Some things you might like to know: D68 (or any enterovirus) can continue to be shed in stool for weeks, which makes diaper changes an easy route of transmission. Hand sanitizer is ineffective against D68 (or any enterovirus); instead you have to wash your hands with soap and water for at least 20 seconds.

Hospital admissions for kids with a virus causing asthma exacerbation have at least doubled right now because of D68. Other causes haven’t gone away, so any given admission like David’s could easily have been caused by another virus. With shared rooms, shared toys, shared playspaces, a shared kitchen, and naturally imperfect human beings providing health care, putting a dozens kids who each have a 50% chance of having D68 together for a few days is a good way to ensure that they all get D68. But we don’t have oxygen coming out of our wall at home, or continuous O2 sat monitoring at home, or a respiratory therapist coming around every couple of hours at home.
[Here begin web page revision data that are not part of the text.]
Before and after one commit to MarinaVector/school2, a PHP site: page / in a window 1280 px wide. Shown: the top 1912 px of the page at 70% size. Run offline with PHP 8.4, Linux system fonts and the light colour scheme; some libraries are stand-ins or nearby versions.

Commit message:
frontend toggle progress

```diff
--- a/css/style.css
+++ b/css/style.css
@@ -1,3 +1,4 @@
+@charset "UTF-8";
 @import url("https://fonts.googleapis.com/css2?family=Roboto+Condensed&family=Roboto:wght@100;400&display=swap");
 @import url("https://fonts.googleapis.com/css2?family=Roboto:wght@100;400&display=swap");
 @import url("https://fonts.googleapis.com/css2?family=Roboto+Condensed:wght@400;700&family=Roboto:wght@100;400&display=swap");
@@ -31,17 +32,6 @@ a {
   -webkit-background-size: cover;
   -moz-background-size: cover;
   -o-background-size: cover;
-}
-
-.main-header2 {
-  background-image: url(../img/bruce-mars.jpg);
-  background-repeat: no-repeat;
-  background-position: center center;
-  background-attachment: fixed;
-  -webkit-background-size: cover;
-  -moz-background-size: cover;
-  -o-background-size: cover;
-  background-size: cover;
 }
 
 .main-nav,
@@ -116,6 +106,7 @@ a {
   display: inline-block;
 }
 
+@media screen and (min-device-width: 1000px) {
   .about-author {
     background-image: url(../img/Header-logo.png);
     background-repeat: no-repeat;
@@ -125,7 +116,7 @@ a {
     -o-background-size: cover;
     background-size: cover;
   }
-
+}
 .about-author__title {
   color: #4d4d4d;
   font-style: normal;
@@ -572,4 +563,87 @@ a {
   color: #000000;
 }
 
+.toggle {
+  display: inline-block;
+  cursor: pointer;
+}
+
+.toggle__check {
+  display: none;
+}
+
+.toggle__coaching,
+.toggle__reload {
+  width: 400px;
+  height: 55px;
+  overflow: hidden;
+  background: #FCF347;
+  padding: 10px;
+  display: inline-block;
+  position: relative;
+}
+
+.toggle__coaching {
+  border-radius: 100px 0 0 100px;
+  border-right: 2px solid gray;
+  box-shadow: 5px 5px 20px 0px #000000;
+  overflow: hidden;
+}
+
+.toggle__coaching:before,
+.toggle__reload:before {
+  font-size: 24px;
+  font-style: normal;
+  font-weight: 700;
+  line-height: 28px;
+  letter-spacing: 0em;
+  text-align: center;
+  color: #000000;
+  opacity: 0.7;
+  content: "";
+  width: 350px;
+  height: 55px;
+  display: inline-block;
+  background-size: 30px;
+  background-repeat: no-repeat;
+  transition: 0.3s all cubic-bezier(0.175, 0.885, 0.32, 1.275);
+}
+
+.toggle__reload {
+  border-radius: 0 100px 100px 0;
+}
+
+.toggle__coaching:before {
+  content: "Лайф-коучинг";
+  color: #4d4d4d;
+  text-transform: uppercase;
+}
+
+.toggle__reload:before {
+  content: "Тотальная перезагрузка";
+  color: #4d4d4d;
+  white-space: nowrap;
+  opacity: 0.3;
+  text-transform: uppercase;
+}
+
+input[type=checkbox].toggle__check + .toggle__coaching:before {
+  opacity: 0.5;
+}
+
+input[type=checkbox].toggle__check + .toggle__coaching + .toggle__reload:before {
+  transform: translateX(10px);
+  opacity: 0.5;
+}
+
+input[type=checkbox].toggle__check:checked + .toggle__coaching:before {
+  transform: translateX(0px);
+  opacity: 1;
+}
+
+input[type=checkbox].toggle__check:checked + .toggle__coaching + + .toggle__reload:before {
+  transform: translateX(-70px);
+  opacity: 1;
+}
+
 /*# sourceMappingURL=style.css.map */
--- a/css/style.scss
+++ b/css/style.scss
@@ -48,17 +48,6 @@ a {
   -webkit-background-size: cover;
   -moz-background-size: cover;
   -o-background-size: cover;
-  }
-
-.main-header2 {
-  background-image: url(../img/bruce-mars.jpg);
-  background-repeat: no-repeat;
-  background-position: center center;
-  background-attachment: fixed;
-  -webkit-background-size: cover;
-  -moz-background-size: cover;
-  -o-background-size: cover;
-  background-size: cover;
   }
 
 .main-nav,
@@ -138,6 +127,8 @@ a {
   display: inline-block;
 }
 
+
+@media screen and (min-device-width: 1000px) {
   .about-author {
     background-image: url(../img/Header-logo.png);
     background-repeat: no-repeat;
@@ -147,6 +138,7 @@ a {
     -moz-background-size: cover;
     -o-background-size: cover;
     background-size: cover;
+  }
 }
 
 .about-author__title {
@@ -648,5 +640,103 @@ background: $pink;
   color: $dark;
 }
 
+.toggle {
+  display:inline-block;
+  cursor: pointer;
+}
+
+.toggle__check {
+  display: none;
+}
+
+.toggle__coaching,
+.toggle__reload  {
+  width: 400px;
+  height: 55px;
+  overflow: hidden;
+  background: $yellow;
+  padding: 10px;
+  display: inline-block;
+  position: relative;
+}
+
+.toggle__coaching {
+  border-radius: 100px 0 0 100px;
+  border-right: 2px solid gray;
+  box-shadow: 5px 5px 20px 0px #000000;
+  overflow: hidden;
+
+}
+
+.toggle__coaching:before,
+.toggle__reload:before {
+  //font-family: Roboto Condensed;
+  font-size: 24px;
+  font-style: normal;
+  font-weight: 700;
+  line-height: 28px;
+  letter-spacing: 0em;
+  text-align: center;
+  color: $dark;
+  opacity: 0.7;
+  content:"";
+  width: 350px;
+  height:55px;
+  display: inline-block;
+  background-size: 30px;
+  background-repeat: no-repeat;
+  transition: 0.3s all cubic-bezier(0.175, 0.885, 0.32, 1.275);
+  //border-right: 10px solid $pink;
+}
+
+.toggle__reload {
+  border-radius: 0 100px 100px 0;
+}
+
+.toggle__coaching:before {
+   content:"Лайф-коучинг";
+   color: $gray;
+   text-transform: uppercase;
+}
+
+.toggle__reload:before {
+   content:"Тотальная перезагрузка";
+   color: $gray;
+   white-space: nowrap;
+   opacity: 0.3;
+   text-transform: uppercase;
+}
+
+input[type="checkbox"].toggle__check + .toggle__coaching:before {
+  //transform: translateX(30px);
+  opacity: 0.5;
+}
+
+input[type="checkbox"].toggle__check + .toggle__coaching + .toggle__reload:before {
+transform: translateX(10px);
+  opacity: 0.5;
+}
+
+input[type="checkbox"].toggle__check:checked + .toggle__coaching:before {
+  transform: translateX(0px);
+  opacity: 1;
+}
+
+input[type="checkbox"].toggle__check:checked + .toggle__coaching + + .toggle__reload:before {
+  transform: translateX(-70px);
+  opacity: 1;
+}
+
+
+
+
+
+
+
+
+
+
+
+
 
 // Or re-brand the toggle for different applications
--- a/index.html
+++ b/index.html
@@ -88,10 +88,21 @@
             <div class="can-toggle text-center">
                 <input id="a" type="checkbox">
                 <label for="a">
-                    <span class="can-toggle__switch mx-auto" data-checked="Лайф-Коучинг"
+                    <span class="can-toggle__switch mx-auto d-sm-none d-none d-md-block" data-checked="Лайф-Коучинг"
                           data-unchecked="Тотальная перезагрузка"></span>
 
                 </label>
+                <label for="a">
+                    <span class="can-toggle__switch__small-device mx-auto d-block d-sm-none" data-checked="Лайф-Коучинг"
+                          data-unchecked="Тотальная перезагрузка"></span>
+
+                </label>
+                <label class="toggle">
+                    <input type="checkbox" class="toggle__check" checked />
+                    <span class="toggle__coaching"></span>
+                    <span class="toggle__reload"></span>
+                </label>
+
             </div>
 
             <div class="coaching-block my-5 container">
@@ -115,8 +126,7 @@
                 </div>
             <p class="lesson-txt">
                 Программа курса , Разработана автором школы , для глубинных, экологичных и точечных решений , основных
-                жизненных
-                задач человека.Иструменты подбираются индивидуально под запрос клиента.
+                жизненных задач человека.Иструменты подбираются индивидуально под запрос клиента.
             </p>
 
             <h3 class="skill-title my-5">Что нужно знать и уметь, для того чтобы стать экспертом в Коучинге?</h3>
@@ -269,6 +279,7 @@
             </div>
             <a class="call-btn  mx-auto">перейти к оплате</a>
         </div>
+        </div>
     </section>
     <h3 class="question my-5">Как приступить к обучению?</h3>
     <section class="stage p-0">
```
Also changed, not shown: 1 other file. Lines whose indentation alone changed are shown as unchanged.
So a hospital was the right place for the past several days, even if it gives us an unfortunately higher chance of repeating the experience soon.

Tuesday, September 9, 2014

A tech support note about a TiVo talking to a Mac

Problem: TiVo Premiere (Series 4) stopped seeing the shows that had been uploaded to a local Mac running System 10.5.7. TiVo Transfer on the Mac could still see the TiVo.

Solution: In System Preferences, hold down the Command key while clicking on TiVo Desktop. This will let you see the Videos tab. Check that the Media Access Key is correct, the TiVo Recordings folder location is correct, and that “Publish my videos” is checked. Then press the Stop button, wait a second, and press the Start button. This refreshed the TiVo’s connection to the Mac in a way that rebooting the Mac did not accomplish.

Friday, September 5, 2014